Volume 4 | Issue 2

Volume | Issue

Phantom limb pain (PLP) encapsulates the complex spectrum of pain, both physical and psychological. It serves as a reminder of how deeply interconnected our minds and bodies are and how the presence of pain can persist even in the absence of a physical cause. Understanding and treating PLP requires a holistic approach that considers the intricate interplay between the brain, body, and mind. This integrated perspective helps provide more comprehensive and effective relief for those experiencing this challenging condition.

Original Contribution

Phantom limb pain (PLP) is a common complication after major lower extremity amputations (MLEA), occurring in approximately 85% of patients. PLP significantly affects amputees’ mobility, ability to perform tasks of daily living, and overall quality of life (QoL). Previous studies have discussed surgical treatments for PLP that can improve ambulation and mobility after MLEA. The authors describe 3 patients who underwent peripheral nerve repair PNR to alleviate PLP and reported decreased pain and improved QoL.

Original Contribution

Despite a recent increase in research efforts regarding disparities in peripheral arterial disease/critical limb-threatening ischemia (PAD/CLTI), few studies have focused on minority and women participation in late-breaking clinical investigations exploring various treatments for PAD/CLTI. The authors seek to explore the representation of minority groups and women in clinical studies evaluating the usage of drug-coated balloons for treatment in PAD/CLTI.
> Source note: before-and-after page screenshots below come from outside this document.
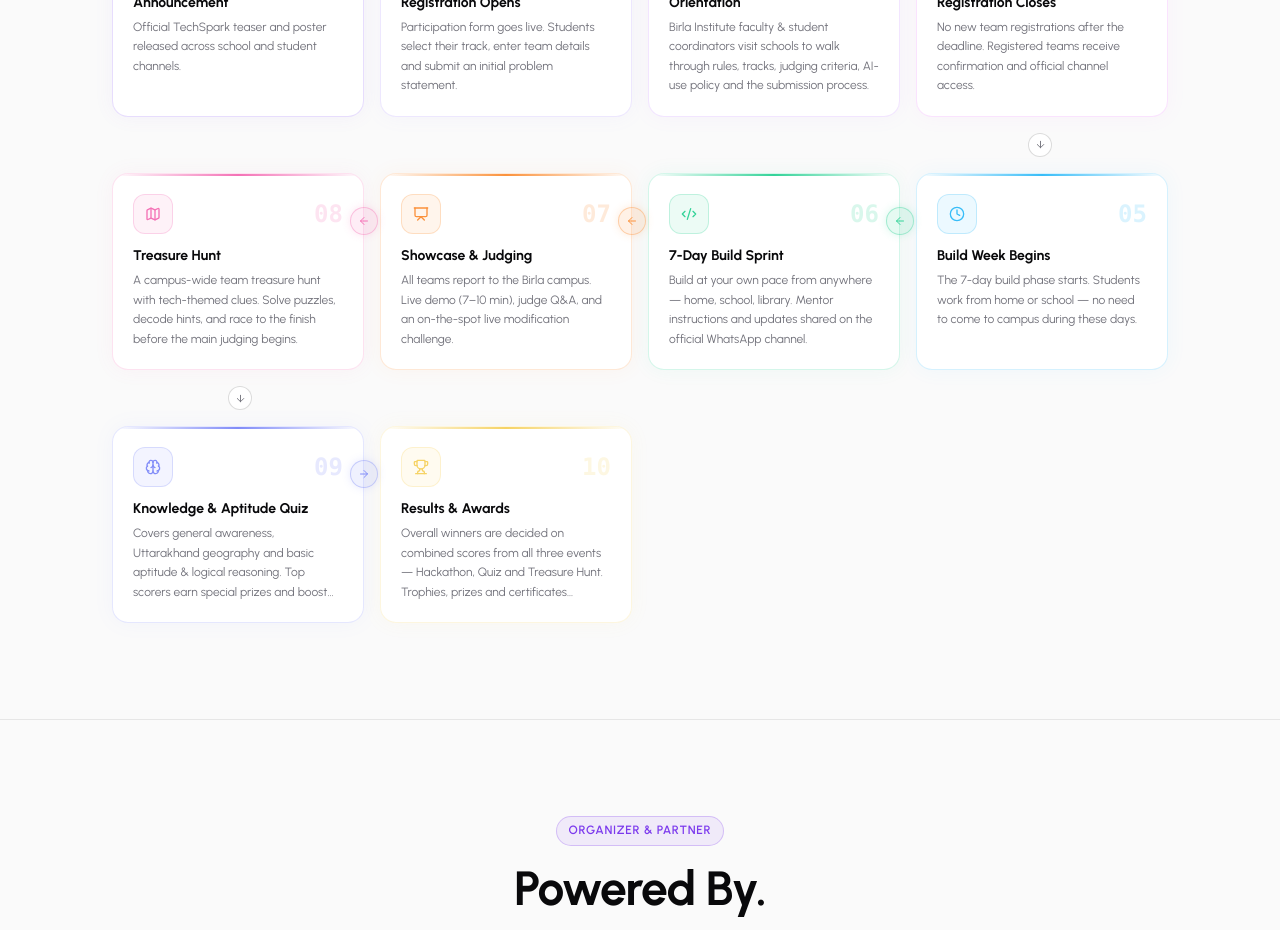
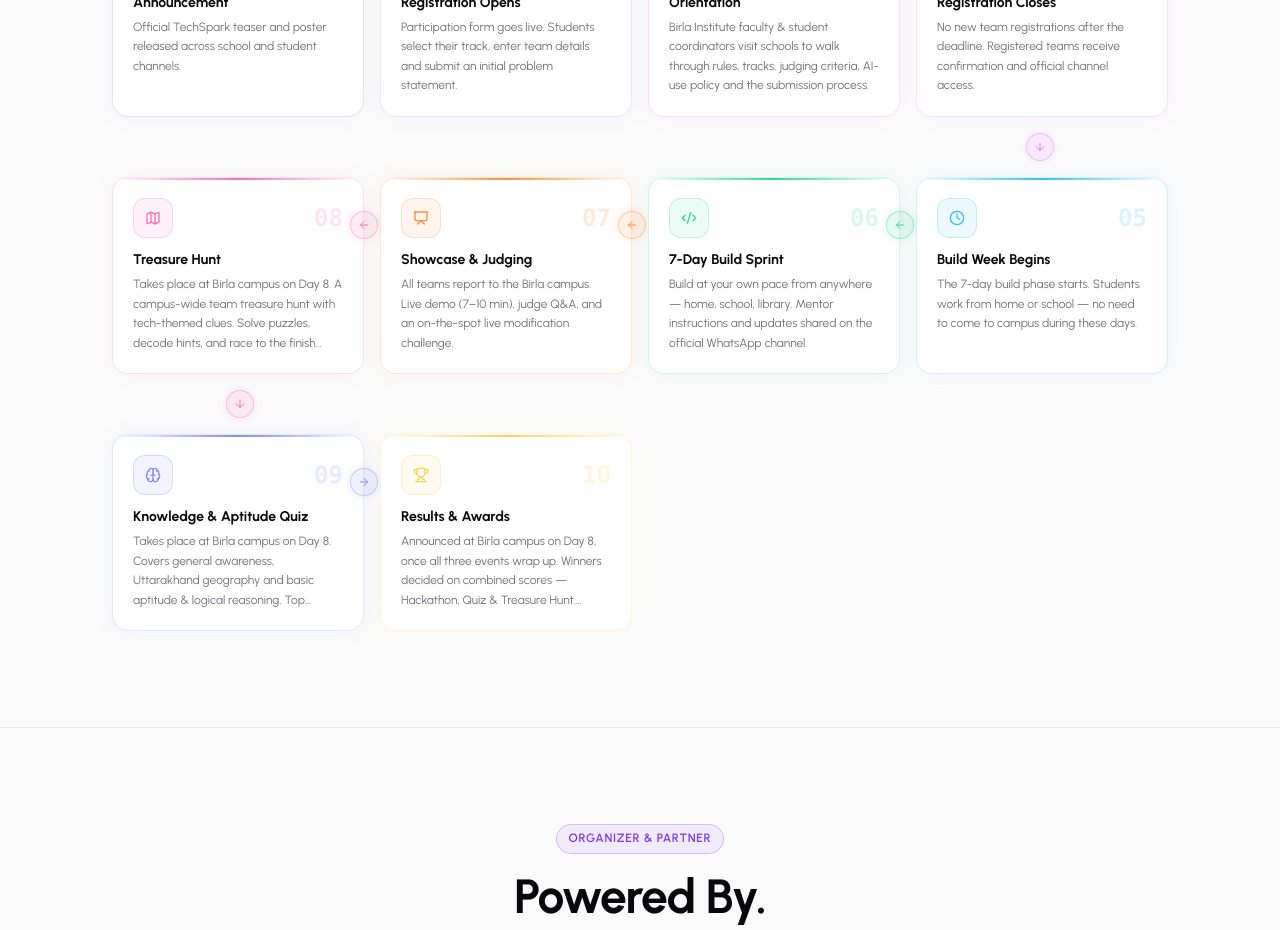
Before and after one commit to Jayendra25/school-hackathon, a Next.js app: page / in a window 1280 px wide. Shown: the part 5480-6410 px from the top of the page. Built offline with nearby package versions, Linux system fonts and the light colour scheme.

Commit message:
improved tense

```diff
--- a/src/components/sections/ScheduleSection.tsx
+++ b/src/components/sections/ScheduleSection.tsx
@@ -58,21 +58,21 @@ const steps = [
     step: "08",
     phase: "Treasure Hunt",
     icon: Map,
-    desc: "A campus-wide team treasure hunt with tech-themed clues. Solve puzzles, decode hints, and race to the finish before the main judging begins.",
+    desc: "Takes place at Birla campus on Day 8. A campus-wide team treasure hunt with tech-themed clues. Solve puzzles, decode hints, and race to the finish before the main judging begins.",
     color: "#f472b6",
   },
   {
     step: "09",
     phase: "Knowledge & Aptitude Quiz",
     icon: Brain,
-    desc: "Covers general awareness, Uttarakhand geography and basic aptitude & logical reasoning. Top scorers earn special prizes and boost their team's score.",
+    desc: "Takes place at Birla campus on Day 8. Covers general awareness, Uttarakhand geography and basic aptitude & logical reasoning. Top scorers earn special prizes and boost their team's score.",
     color: "#818cf8",
   },
   {
     step: "10",
     phase: "Results & Awards",
     icon: Trophy,
-    desc: "Overall winners are decided on combined scores from all three events — Hackathon, Quiz and Treasure Hunt. Trophies, prizes and certificates distributed on stage.",
+    desc: "Announced at Birla campus on Day 8, once all three events wrap up. Winners decided on combined scores — Hackathon, Quiz & Treasure Hunt. Trophies, prizes and certificates on stage.",
     color: "#f6d365",
     gold: true,
   },
@@ -221,7 +221,11 @@ export default function ScheduleSection() {
                 </div>
 
                 {/* Down arrow between rows */}
-                {rowIdx < rows.length - 1 && (
+                {rowIdx < rows.length - 1 && (() => {
+                  // last card in the current row (rightmost on even, leftmost on odd — but always step at end of row)
+                  const lastStep = row[row.length - 1];
+                  const arrowColor = lastStep.color;
+                  return (
                     <motion.div
                       className="flex my-4"
                       style={{ justifyContent: rowIdx % 2 === 0 ? "flex-end" : "flex-start" }}
@@ -238,14 +242,19 @@ export default function ScheduleSection() {
                         }}
                       >
                         <div
-                        className="flex items-center justify-center w-6 h-6 rounded-full"
-                        style={{ background: "var(--bg-raised)", border: "1px solid var(--border-strong)" }}
+                          className="flex items-center justify-center w-7 h-7 rounded-full"
+                          style={{
+                            background: `${arrowColor}20`,
+                            border: `1px solid ${arrowColor}60`,
+                            boxShadow: `0 0 8px ${arrowColor}30`,
+                          }}
                         >
-                        <ArrowDown style={{ width: 11, height: 11, color: "var(--text-muted)" }} />
+                          <ArrowDown style={{ width: 12, height: 12, color: arrowColor }} />
                         </div>
                       </div>
                     </motion.div>
-                )}
+                  );
+                })()}
               </div>
             );
           })}
```
Lines whose indentation alone changed are shown as unchanged.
Intravascular lithotripsy (IVL) has emerged as a vessel preparation device for heavily calcified arteries during endovascular therapies.8 IVL utilizes multiple emitters mounted on a traditional angioplasty balloon catheter to deliver pulsatile acoustic pressure energy. This approach facilitates the fracture of superficial and deep calcium without compromising local soft tissues and minimizes the risk of emboli liberation.9 In this manuscript, the authors provide a comprehensive review of the role of IVL as an adjunct to endovascular revascularization in the treatment of PAD.